**INPUT DATA**
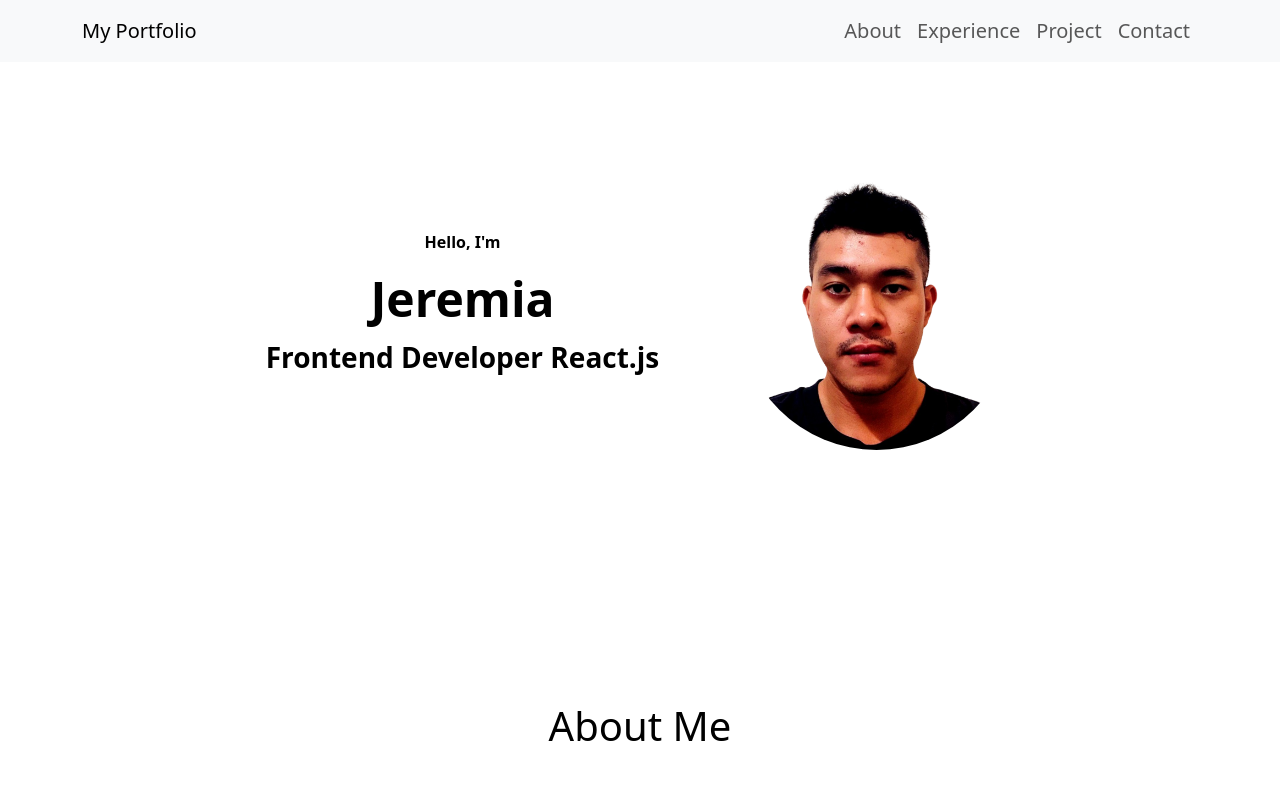
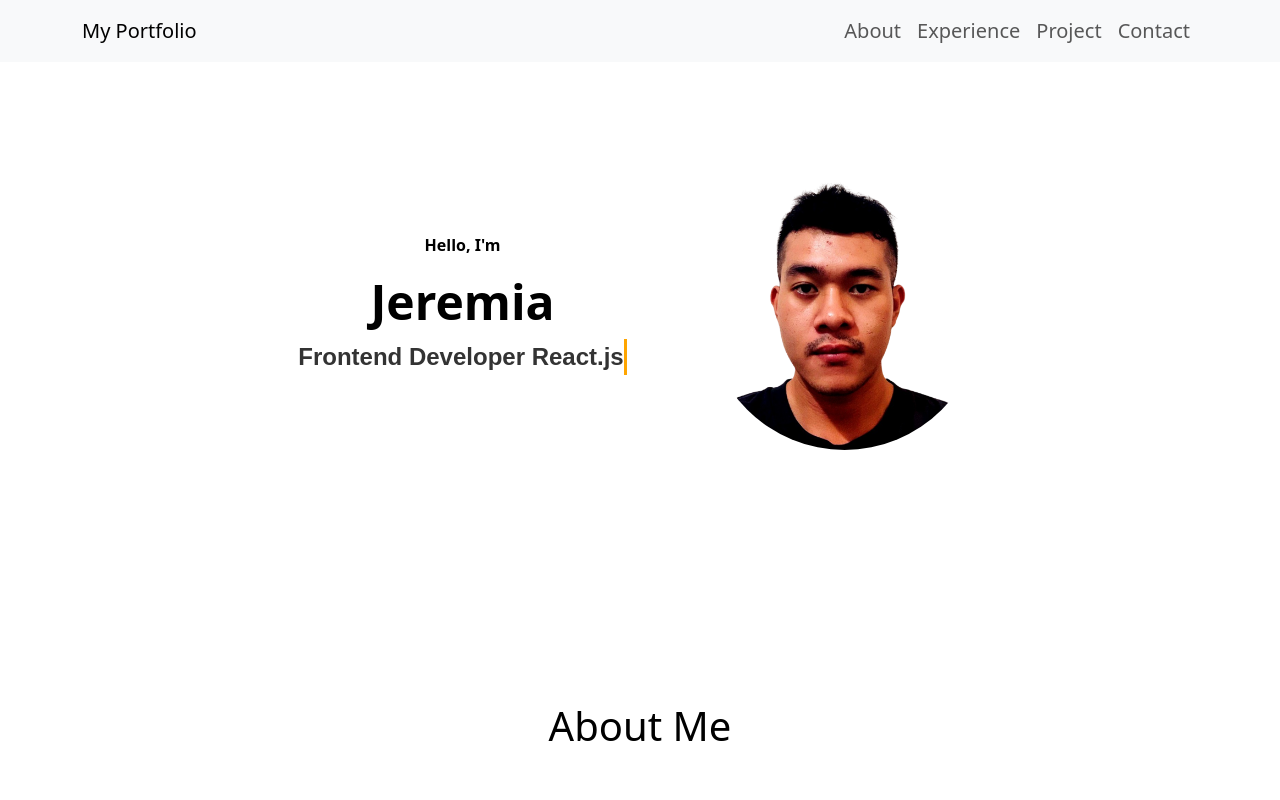
Before and after one commit to jeremia27/my-portfolio, a React (Create React App) app: page / in a window 1280 px wide. Shown: the top 800 px of the page. Built offline with nearby package versions, Linux system fonts and the light colour scheme; a web font is replaced by a local one.

Commit message:
update Text

```diff
--- a/public/index.html
+++ b/public/index.html
@@ -27,7 +27,7 @@
       work correctly both with client-side routing and a non-root public URL.
       Learn how to configure a non-root public URL by running `npm run build`.
     -->
-  <title>React App</title>
+  <title>Portfolio Jeremia</title>
 </head>
 
 <body>
--- a/src/components/Pages/Home/Home.css
+++ b/src/components/Pages/Home/Home.css
@@ -72,6 +72,28 @@
     color: white;
 }
 
+.typing-text {
+    font-size: 24px;
+    color: #333;
+    font-family: Arial, sans-serif;
+    white-space: nowrap;
+    overflow: hidden;
+    border-right: .15em solid orange;
+    animation: typing 2s steps(40, end),
+               blink-caret .75s step-end infinite;
+  }
+
+  @keyframes typing {
+    from { width: 0; }
+    to { width: 100%; }
+  }
+
+  @keyframes blink-caret {
+    from, to { border-color: transparent; }
+    50% { border-color: orange; }
+  }
+
+
 
 /* Media query for screens with max width 768px */
 @media (max-width: 768px) {
--- a/src/components/Pages/Home/Home.js
+++ b/src/components/Pages/Home/Home.js
@@ -1,16 +1,35 @@
-import React from 'react'
+import React, { useEffect, useState } from 'react'
 import Image from 'react-bootstrap/Image';
 import Profile from '../../Assets/myphoto2.png';
 import './Home.css';
 
 export default function Home() {
+
+    const text = "Frontend Developer React.js";
+    const [displayText, setDisplayText] = useState('');
+
+    useEffect(() => {
+        let currentIndex = 0;
+        const timer = setInterval(() => {
+          if (currentIndex <= text.length) {
+            setDisplayText(text.slice(0, currentIndex));
+            currentIndex++;
+          } else {
+            clearInterval(timer);
+          }
+        }, 100); // Sesuaikan dengan kecepatan yang Anda inginkan
+
+        return () => {
+          clearInterval(timer);
+        };
+      }, []);
     return (
         <div className='about-container'>
 
             <div className='content-profile'>
                 <p className='section-txt-p1'>Hello, I'm</p>
                 <h1 className='title-home'>Jeremia</h1>
-                <p className='section-txt-p2'>Frontend Developer React.js</p>
+                <p className='section-txt-p2 typing-text'>{displayText}</p>
                 {/* <div className='btn-container'>
                     <button className='btn btn-color-1'>
                         Download CV
```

**EXERCISE AIM**
In the material above, each line with the word "className" should be copied.

**EXERCISE ANSWER**
         <div className='about-container'>
             <div className='content-profile'>
                 <p className='section-txt-p1'>Hello, I'm</p>
                 <h1 className='title-home'>Jeremia</h1>
-                <p className='section-txt-p2'>Frontend Developer React.js</p>
+                <p className='section-txt-p2 typing-text'>{displayText}</p>
                 {/* <div className='btn-container'>
                     <button className='btn btn-color-1'>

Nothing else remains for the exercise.